MOBILE, Ala. -- Relatives descended on the port’s cruise ship terminal here Thursday morning at daybreak, prepared to greet the 4,200 passengers and crew members trapped aboard a Carnival cruise ship being slowly towed to harbor by several tug boats.
As of 8:20 a.m. Central time, the Triumph still was about 25 miles from port, moving at a speed of 4 knots, according to U.S. Coast Guard Petty Officer 3rd Class Ryan Tippets.
A Carnival spokeswoman said Thursday morning that the ship was not expected to arrive until evening. That, local officials said, could pose a problem since ships are not supposed to be towed into the port after dark, potentially delaying the Carnival Triumph's arrival overnight.
Joyce Oliva, a spokeswoman at Carnival headquarters in Miami, told the Los Angeles Times that an additional tugboat had been added to the three already towing the ship, but that progress was still slow.
"The operation is taking longer than we had anticipated but based on current conditions, the ship is expected to be alongside the Mobile Cruise Terminal between 8 and 11 p.m. this evening," Oliva said.
Such a late arrival could pose problems said David Randel, president and chief executive of the Mobile Bay Convention & Visitors Bureau.
“They can’t be towed in the dark. So if they’re not in port by dark, they’re going to have to spend another night on board,” he said.
Randel said a local pilot and customs officials boarded the ship at about 5 a.m. Central time, when it was about 100 miles offshore. Passengers will be processed by customs before they leave the ship, speeding the process of reuniting with loved ones in the cruise terminal, he said. At least 100 relatives had already arrived to greet passengers, he said.
One family who drove from Indianapolis and Lake Charles, La., had a banner made and draped it across the front of the van where they were waiting, “Thank God it’s over! We love u Julie, Robin, Brianna, Brooklyn and Julianna!”
Among the first to arrive Thursday was Chuck Dorsett, 41, of Sweeny, Texas, who drove his truck all night to come rescue his wife Brandi Dorsett after she called him Monday from the ship, desperate. The mother of five, who runs a pet-grooming business, had boarded the four-day cruise to Mexico’s Yucatan last Thursday in Galveston with some girlfriends hoping to relax. Instead, she said they were stranded on a ship where the toilets had stopped working, making do with onion and cucumber sandwiches.

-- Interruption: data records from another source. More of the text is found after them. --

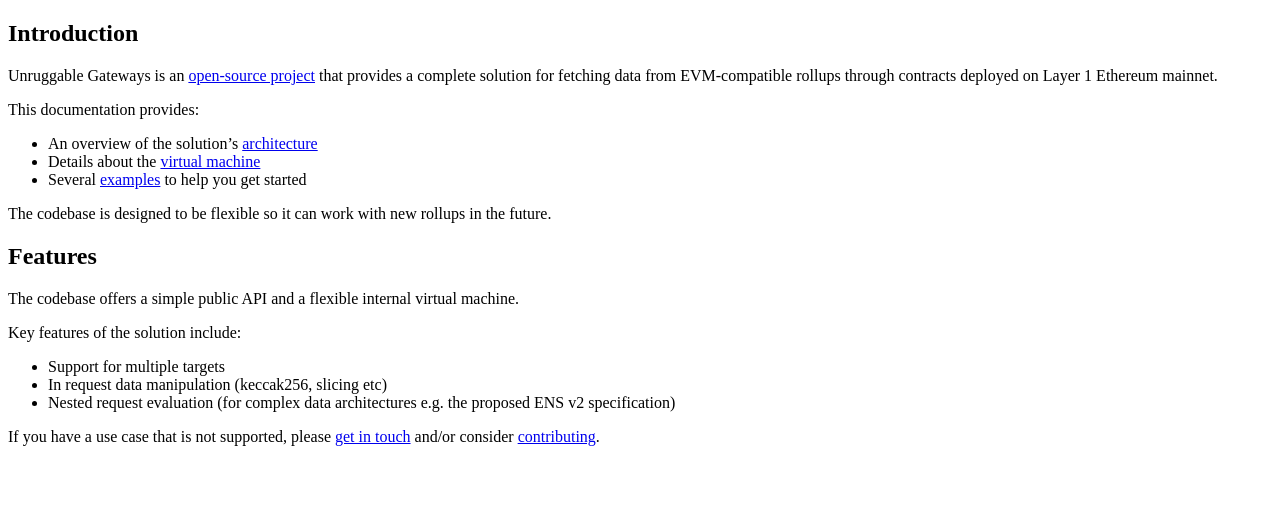
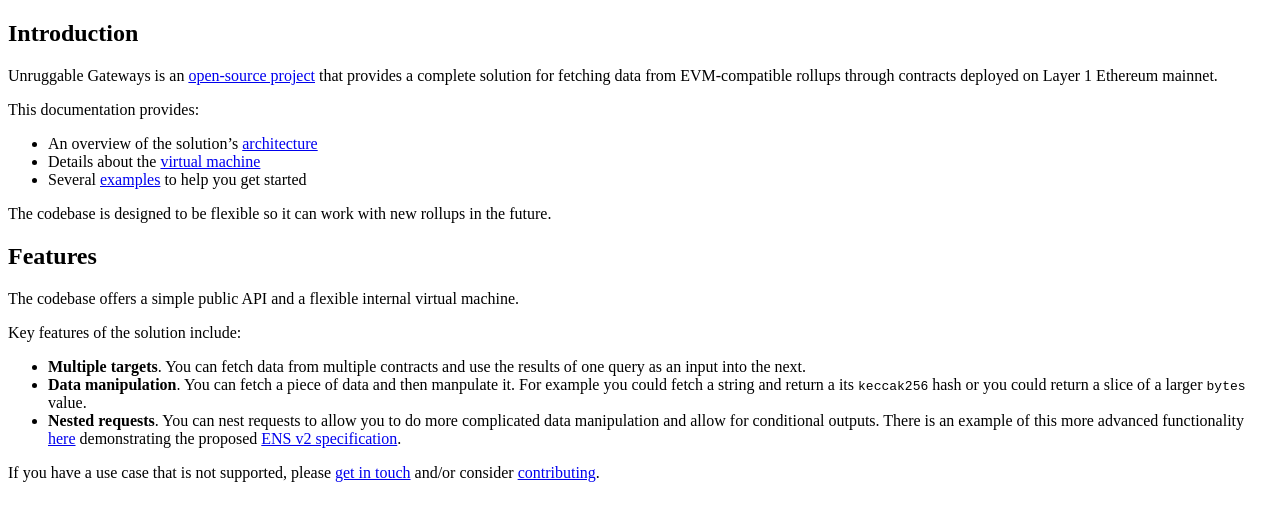
Before and after one commit to unruggable-labs/unruggable-gateways-documentation, a Next.js app: page / in a window 1280 px wide. Shown: the top 520 px of the page. Built offline with nearby package versions, Linux system fonts and the light colour scheme.

Commit message:
- Updated introduction for clarity

```diff
--- a/pages/index.mdx
+++ b/pages/index.mdx
@@ -15,8 +15,8 @@
 The codebase offers a simple public API and a flexible internal virtual machine.
 
 Key features of the solution include:
-- Support for multiple targets
-- In request data manipulation (keccak256, slicing etc)
-- Nested request evaluation (for complex data architectures e.g. the proposed ENS v2 specification)
+- **Multiple targets**. You can fetch data from multiple contracts and use the results of one query as an input into the next.
+- **Data manipulation**. You can fetch a piece of data and then manpulate it. For example you could fetch a string and return a its `keccak256` hash or you could return a slice of a larger `bytes` value.
+- **Nested requests**. You can nest requests to allow you to do more complicated data manipulation and allow for conditional outputs. There is an example of this more advanced functionality [here](http://127.0.0.1:3000/examples) demonstrating the proposed [ENS v2 specification](https://blog.ens.domains/post/ensv2).
 
 If you have a use case that is not supported, please [get in touch](https://unruggable.com/contact) and/or consider [contributing](/contributing).
```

“After hearing my wife break down like that, that made my mind up,” Dorsett, a mechanical technician for Dow chemical, told The Times as he stood shivering in a sweatshirt outside the port.
He and a friend whose wife was also aboard the cruise brought Valentine’s Day gifts and came early to find parking and avoid a melee when the ship’s 3,143 passengers and 1,086 crew disembark.
“There’s no way you’re going to get 3,000 people off there smooth as pie. It’s going to be crazy,” Dorsett said as he stood in a parking lot overtaken by television satellite trucks. A dozen cameras were set up nearby -- all trained on the port. A charter bus was pulling up and a green glassed-in gangway had already been lowered where the ship is expected to dock.
Relatives waiting at the port Thursday described passengers as a mix of adults and children, singles and couples, many cruising for a special occasion. One passenger was celebrating her 50th birthday. A 12-year-old girl went with her father as a reward, another with her cousin who had just graduated. A nurse was on her first cruise with her boss, attending a medical seminar.
The nurse, Nicole Enjuofor, 35, of Dallas, called her mother Thursday morning from her cellphone aboard the ship and said conditions remained dire.
“They do have water, but it’s brown,” said her mother, Nellie Betts, who drove down to Mobile with her husband from Tupelo, Miss., Thursday morning. “The smell is horrible. She says water is everywhere on the ship.”
Enjuofor, who has a 13 year-old daughter at home, told her mother that passengers were trying to escape the stench, staying outside.
“She’s feeling some relief knowing she’s getting close to home. It’s her first time on a ship -- first time and last time,” Betts said.
Betts and others were frustrated with the wait.